(RECORDS PROVIDED Opens)

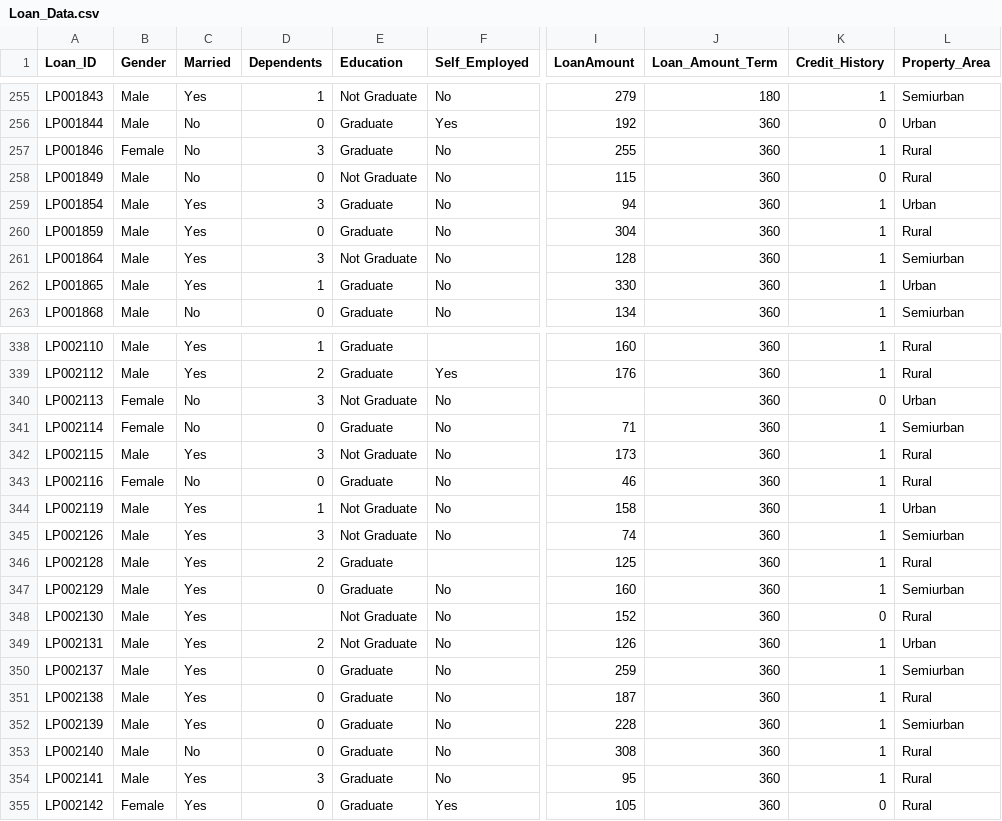
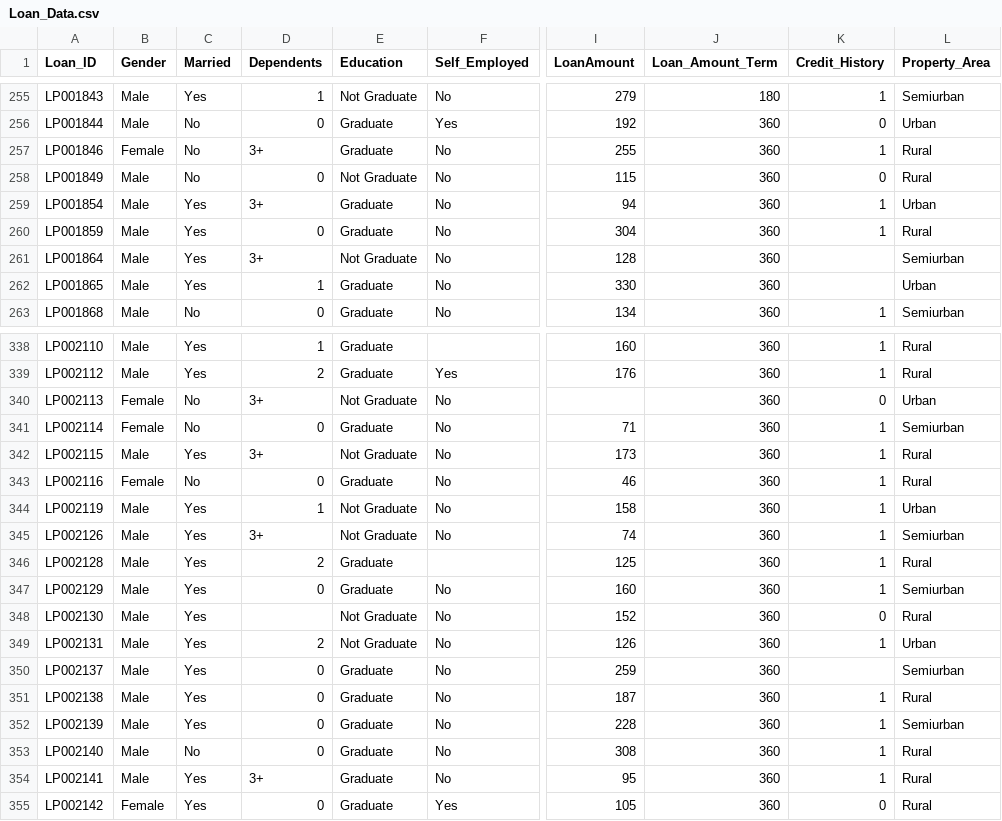
Before and after one commit to bhavuksagar/Storke_Predicition, a CSV file: Loan_Data.csv, drawn as a sheet; only a part is shown, gaps mark what is left out; the diff covers the shown part only; the diff names each change by its address in the sheet, - before the commit and + after, or states it on an @@ line.

```diff
--- a/Loan_Data.csv
+++ b/Loan_Data.csv
-D257 (Dependents): 3
+D257 (Dependents): 3+
-D259 (Dependents): 3
+D259 (Dependents): 3+
-D261 (Dependents): 3
+D261 (Dependents): 3+
-K261:K262 (Credit_History): 1
+K261:K262 (Credit_History): (empty)
-D340 (Dependents): 3
+D340 (Dependents): 3+
-D342 (Dependents): 3
+D342 (Dependents): 3+
-D345 (Dependents): 3
+D345 (Dependents): 3+
-K350 (Credit_History): 1
+K350 (Credit_History): (empty)
-D354 (Dependents): 3
+D354 (Dependents): 3+
```
Also changed, not shown: 2 added rows, 1 removed row and 79 edited cells elsewhere in this file.
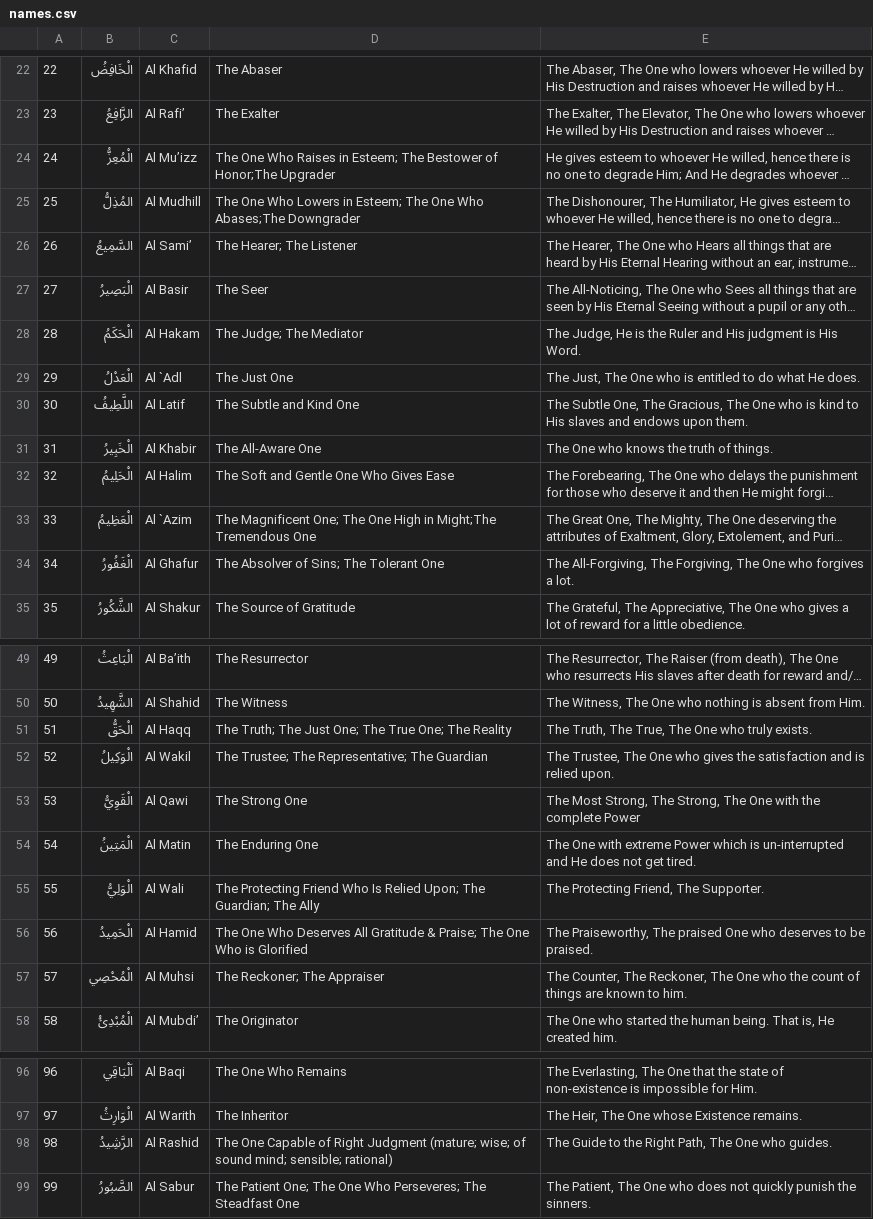
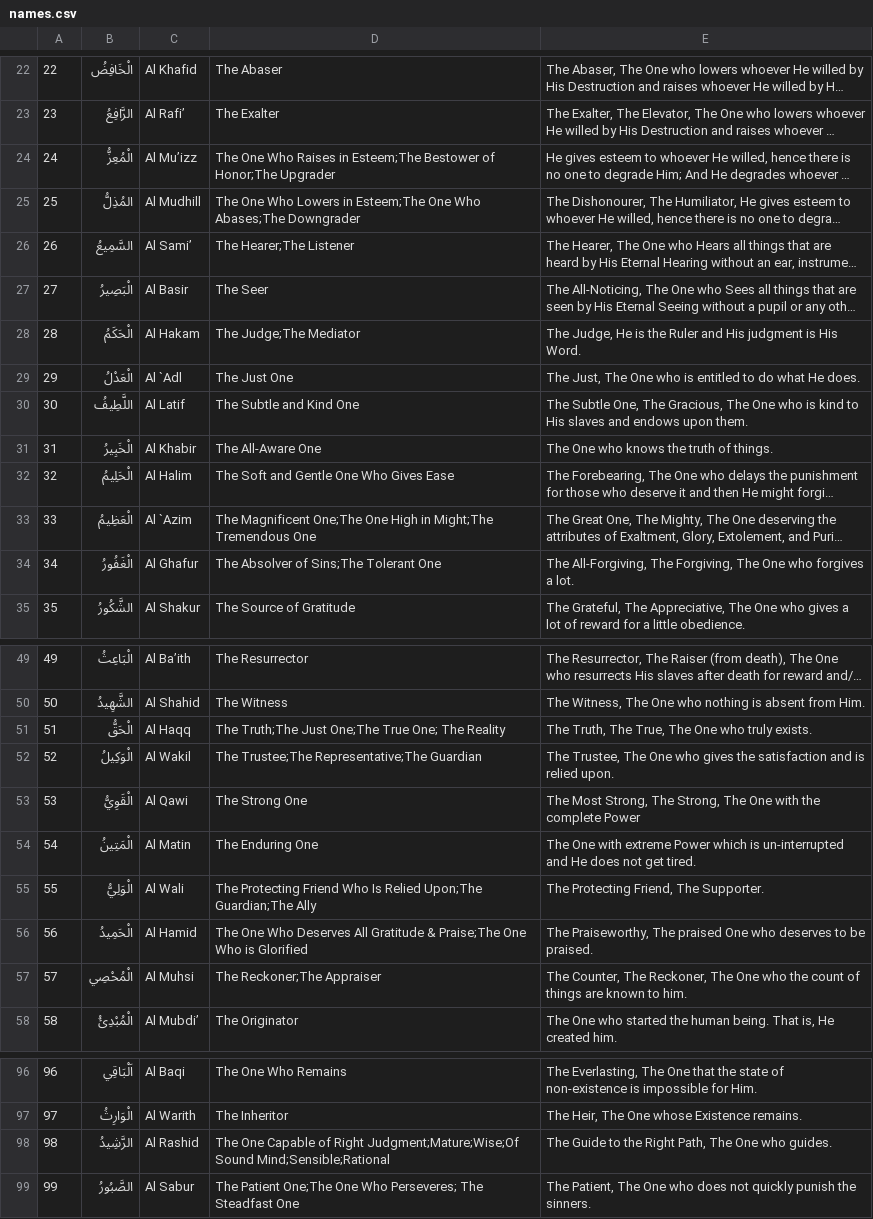
Before and after one commit to thameezb/firestoreUpload_ninety9names, a CSV file: names.csv, drawn as a sheet; only a part is shown, gaps mark what is left out; long unchanged cells end in …; the diff covers the shown part only; the diff names each change by its address in the sheet, - before the commit and + after, or states it on an @@ line.

Commit message:
fix: more consistant

```diff
--- a/names.csv
+++ b/names.csv
-D24: …Raises in Esteem; The Bestower of…
+D24: …Raises in Esteem;The Bestower of…
-D25: …Lowers in Esteem; The One Who…
+D25: …Lowers in Esteem;The One Who…
-D26: The Hearer; The Listener
+D26: The Hearer;The Listener
-D28: The Judge; The Mediator
+D28: The Judge;The Mediator
-D33: The Magnificent One; The One High…
+D33: The Magnificent One;The One High…
-D34: The Absolver of Sins; The Tolerant One
+D34: The Absolver of Sins;The Tolerant One
-D51: The Truth; The Just One; The True One;…
+D51: The Truth;The Just One;The True One;…
-D52: The Trustee; The Representative; The Guardian
+D52: The Trustee;The Representative;The Guardian
-D55: …Is Relied Upon; The Guardian; The Ally
+D55: …Is Relied Upon;The Guardian;The Ally
-D56: …Gratitude & Praise; The One Who…
+D56: …Gratitude & Praise;The One Who…
-D57: The Reckoner; The Appraiser
+D57: The Reckoner;The Appraiser
-D98: …of Right Judgment (mature; wise; of sound mind; sensible; rational)
+D98: …of Right Judgment;Mature;Wise;Of Sound Mind;Sensible;Rational
-D99: The Patient One; The One Who…
+D99: The Patient One;The One Who…
```
Also changed, not shown: 12 edited cells elsewhere in this file.
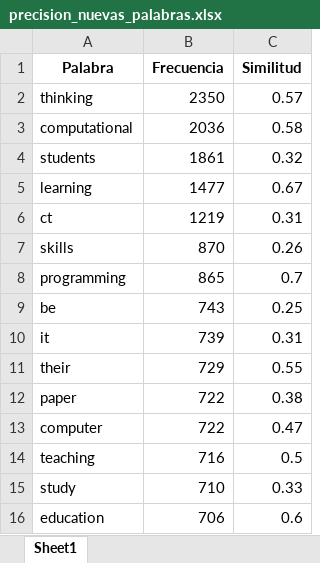
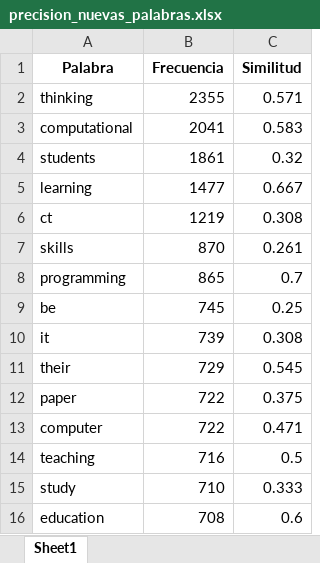
Before and after one commit to kevinBuitron/ProyectoAlgoritmos, an Excel workbook: Datos/Requerimiento3/precision_nuevas_palabras.xlsx, sheet Sheet1, drawn as a sheet; values as stored, in another font and other column widths than the file's, no borders; the diff names each change by its address in the sheet, - before the commit and + after, or states it on an @@ line.

```diff
--- a/Datos/Requerimiento3/precision_nuevas_palabras.xlsx (sheet Sheet1)
+++ b/Datos/Requerimiento3/precision_nuevas_palabras.xlsx (sheet Sheet1)
-B2 (Frecuencia): 2350
+B2 (Frecuencia): 2355
-C2 (Similitud): 0.57
+C2 (Similitud): 0.571
-B3 (Frecuencia): 2036
+B3 (Frecuencia): 2041
-C3 (Similitud): 0.58
+C3 (Similitud): 0.583
-C5 (Similitud): 0.67
+C5 (Similitud): 0.667
-C6 (Similitud): 0.31
+C6 (Similitud): 0.308
-C7 (Similitud): 0.26
+C7 (Similitud): 0.261
-B9 (Frecuencia): 743
+B9 (Frecuencia): 745
-C10 (Similitud): 0.31
+C10 (Similitud): 0.308
-C11 (Similitud): 0.55
+C11 (Similitud): 0.545
-C12 (Similitud): 0.38
+C12 (Similitud): 0.375
-C13 (Similitud): 0.47
+C13 (Similitud): 0.471
-C15 (Similitud): 0.33
+C15 (Similitud): 0.333
-B16 (Frecuencia): 706
+B16 (Frecuencia): 708
```
Also changed, not shown: Datos/Requerimiento3/frecuencia_keywords_categorizadas.xlsx, Datos/Requerimiento3/nuevas_palabras.xlsx, 5 other files.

(RECORDS PROVIDED Closes)

> [BRIEF]:
Within the listing above, say how many lines contain the string "Also". Reply with the number only.

> [YOUR RESPONSE]:
3